Andrologia. 1985 Jul-Aug;17(4):369-78.
Effect of lower versus higher doses of tamoxifen on pituitary-gonadal function and sperm indices in oligozoospermic men.

Dony JM, Smals AG, Rolland R, Fauser BC, Thomas CM.

Administration of the antiestrogen tamoxifen for one month to 12 patients with idiopathic oligozoospermia significantly increased the mean basal testosterone (T) level and the responses of luteinizing hormone (LH) and follicle stimulating hormone (FSH) to constant luteinizing hormone releasing hormone (LHRH) infusion but did not significantly influence the mean oestradiol (E2) levels or the E2 over testosterone ratio. Mean sperm concentration and total sperm output increased by about 70% after a mean treatment period of 5.5 +/- 0.4 months. No statistically significant difference was found between the two subgroups of patients treated with either the lower (5 or 10 mg once daily) or higher dose of tamoxifen (10 mg twice daily) with respect to basal or LHRH stimulated gonadotropin and testosterone response or the E2/T ratio and the effect on sperm density and total sperm output. In both subgroups the sperm motility and morphology remained unchanged. In conclusion higher doses of tamoxifen in this study prove not to be superior to lower doses in improving mean sperm density and total sperm output.

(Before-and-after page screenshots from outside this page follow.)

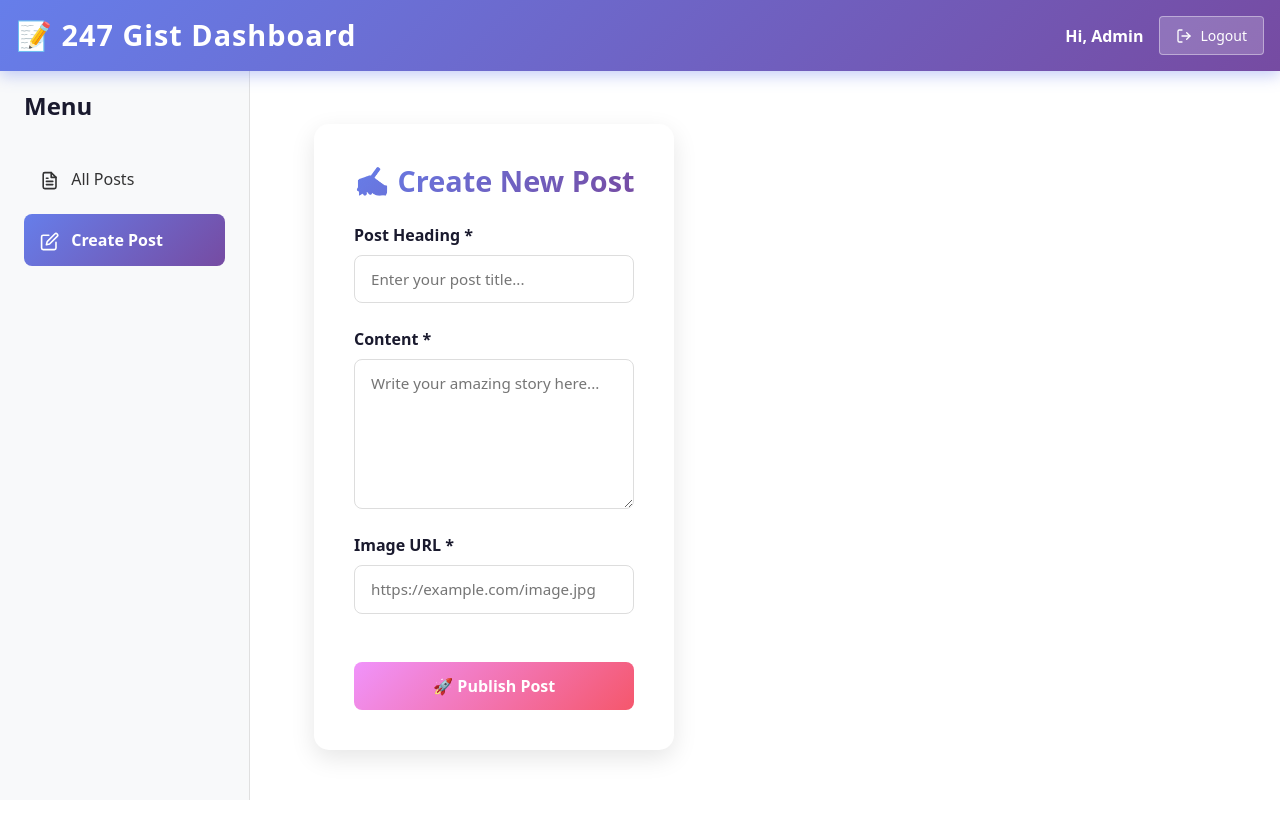
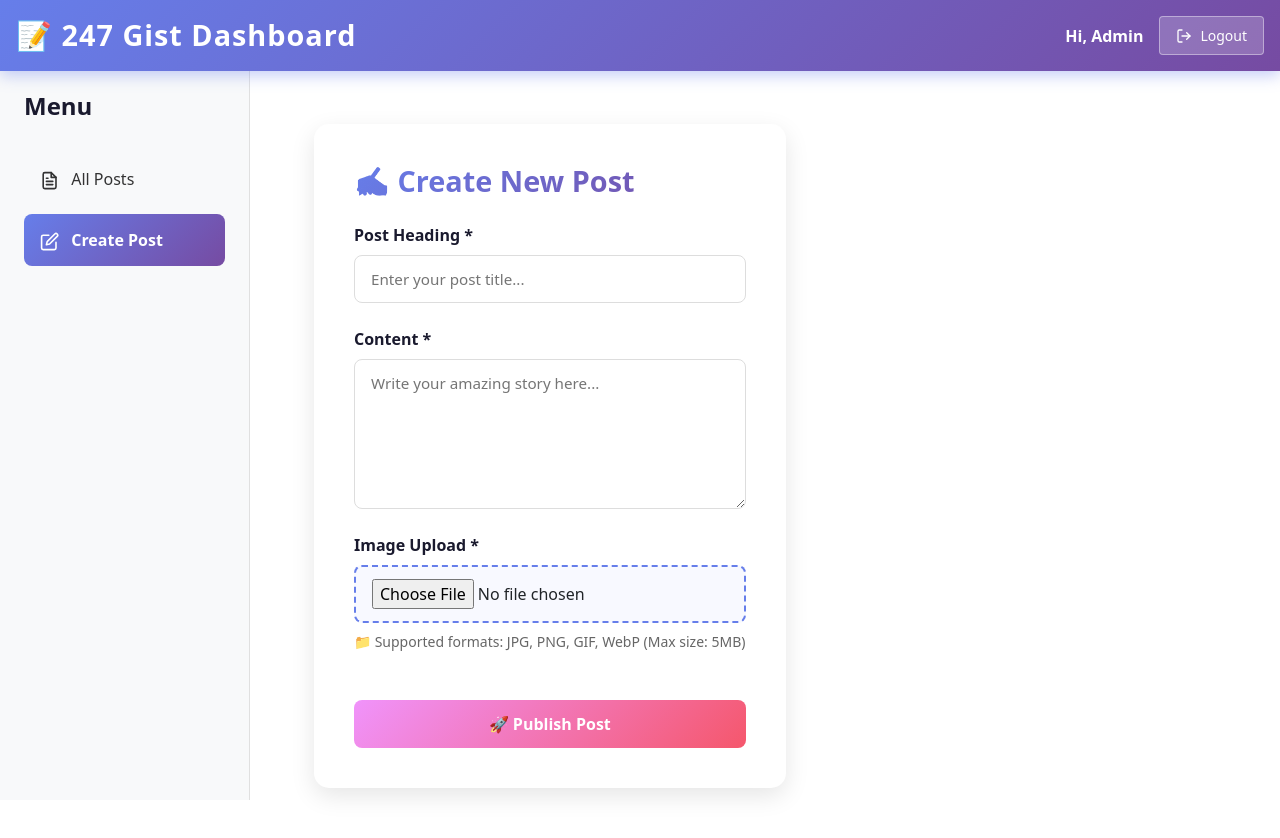
Before and after one commit to Kinghenry1999/NODEMELLA, a React app in the folder Frontend/: page /dashboard/createpost in a window 1280 px wide. Shown: the top 838 px of the page. Built offline with nearby package versions, Linux system fonts and the light colour scheme; the HTML template or start-up script is replaced by a standard one.

Commit message:
Update create post to use file upload from local disk

```diff
--- a/Frontend/src/Components/Createpost.jsx
+++ b/Frontend/src/Components/Createpost.jsx
@@ -6,8 +6,10 @@ function Createpost() {
   const [formData, setFormData] = useState({
     heading: '',
     content: '',
-    image: '',
+    image: null,
   });
+  const [imagePreview, setImagePreview] = useState('');
+  const [fileName, setFileName] = useState('');
   const [loading, setLoading] = useState(false);
   const [error, setError] = useState('');
   const [success, setSuccess] = useState('');
@@ -28,6 +30,30 @@ function Createpost() {
     }));
   };
 
+  const handleImageChange = (e) => {
+    const file = e.target.files[0];
+    if (file) {
+      // Check file size (5MB max)
+      if (file.size > 5 * 1024 * 1024) {
+        setError('Image size must be less than 5MB');
+        return;
+      }
+
+      setFileName(file.name);
+      setFormData((prev) => ({
+        ...prev,
+        image: file,
+      }));
+
+      // Create preview
+      const reader = new FileReader();
+      reader.onloadend = () => {
+        setImagePreview(reader.result);
+      };
+      reader.readAsDataURL(file);
+    }
+  };
+
   const handleSubmit = async (e) => {
     e.preventDefault();
     setError('');
@@ -38,31 +64,49 @@ function Createpost() {
       return;
     }
 
-    if (!formData.heading.trim() || !formData.content.trim() || !formData.image.trim()) {
-      setError('All fields are required');
+    if (!formData.heading.trim() || !formData.content.trim() || !formData.image) {
+      setError('All fields are required (including image)');
       return;
     }
 
     try {
       setLoading(true);
+
+      // Convert image to base64
+      const reader = new FileReader();
+      reader.readAsDataURL(formData.image);
+      reader.onload = async () => {
         const payload = {
           heading: formData.heading,
           content: formData.content,
-        image: formData.image,
+          image: reader.result, // Base64 encoded image
           adminId: user.id,
         };
 
+        try {
           const response = await api.post('/posts', payload);
 
           if (response.data.success) {
             setSuccess('✅ Post published successfully! It now appears on the homepage.');
-        setFormData({ heading: '', content: '', image: '' });
+            setFormData({ heading: '', content: '', image: null });
+            setImagePreview('');
+            setFileName('');
             setTimeout(() => setSuccess(''), 3000);
           }
         } catch (err) {
           console.error('Error creating post:', err);
           setError(err.response?.data?.error || 'Failed to create post. Please try again.');
         } finally {
+          setLoading(false);
+        }
+      };
+      reader.onerror = () => {
+        setError('Failed to read image file');
+        setLoading(false);
+      };
+    } catch (err) {
+      console.error('Error:', err);
+      setError('An error occurred. Please try again.');
       setLoading(false);
     }
   };
@@ -120,6 +164,22 @@ function Createpost() {
       minHeight: '150px',
       transition: 'border-color 0.3s',
     },
+    fileInput: {
+      padding: '0.75rem 1rem',
+      borderRadius: '8px',
+      border: '2px dashed #667eea',
+      background: '#f8f9ff',
+      cursor: 'pointer',
+      transition: 'all 0.3s',
+      fontFamily: 'inherit',
+    },
+    imagePreview: {
+      marginTop: '1rem',
+      borderRadius: '8px',
+      maxHeight: '300px',
+      objectFit: 'cover',
+      boxShadow: '0 4px 12px rgba(0, 0, 0, 0.15)',
+    },
     button: {
       marginTop: '1.5rem',
       padding: '0.75rem 2rem',
@@ -174,18 +234,25 @@ function Createpost() {
           </div>
 
           <div style={styles.group}>
-            <label style={styles.label}>Image URL *</label>
+            <label style={styles.label}>Image Upload *</label>
             <input
-              type="url"
-              name="image"
-              placeholder="https://example.com/image.jpg"
-              style={styles.input}
-              value={formData.image}
-              onChange={handleChange}
+              type="file"
+              accept="image/*"
+              onChange={handleImageChange}
+              style={styles.fileInput}
               required
-              onFocus={(e) => (e.target.style.borderColor = '#667eea')}
-              onBlur={(e) => (e.target.style.borderColor = '#ddd')}
             />
+            <small style={{ color: '#666', marginTop: '0.5rem' }}>
+              📁 Supported formats: JPG, PNG, GIF, WebP (Max size: 5MB)
+              {fileName && <span style={{ marginLeft: '1rem', color: '#667eea', fontWeight: '600' }}>✓ {fileName}</span>}
+            </small>
+            {imagePreview && (
+              <img
+                src={imagePreview}
+                alt="Preview"
+                style={styles.imagePreview}
+              />
+            )}
           </div>
 
           <button
```
Lines whose indentation alone changed are shown as unchanged.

The relative small percentage of patients achieving normalisation of only these sperm parameters pleads for further search for more effective selection of patients and other more effective treatment modalities in patients with idiopathic oligozoospermia.

Conclusion: SERMs increase LH which increases T, SERMs also increase FSH which supports sperm production, SERM dosing may be too high.

Nolvadex gets the job done, clomid not the king.

Note that these responses are not going to happen with primary hypogonadism and with aged men, aged testes are also simply less responsive to gonadotropins.

More studies on toremifene needed as well.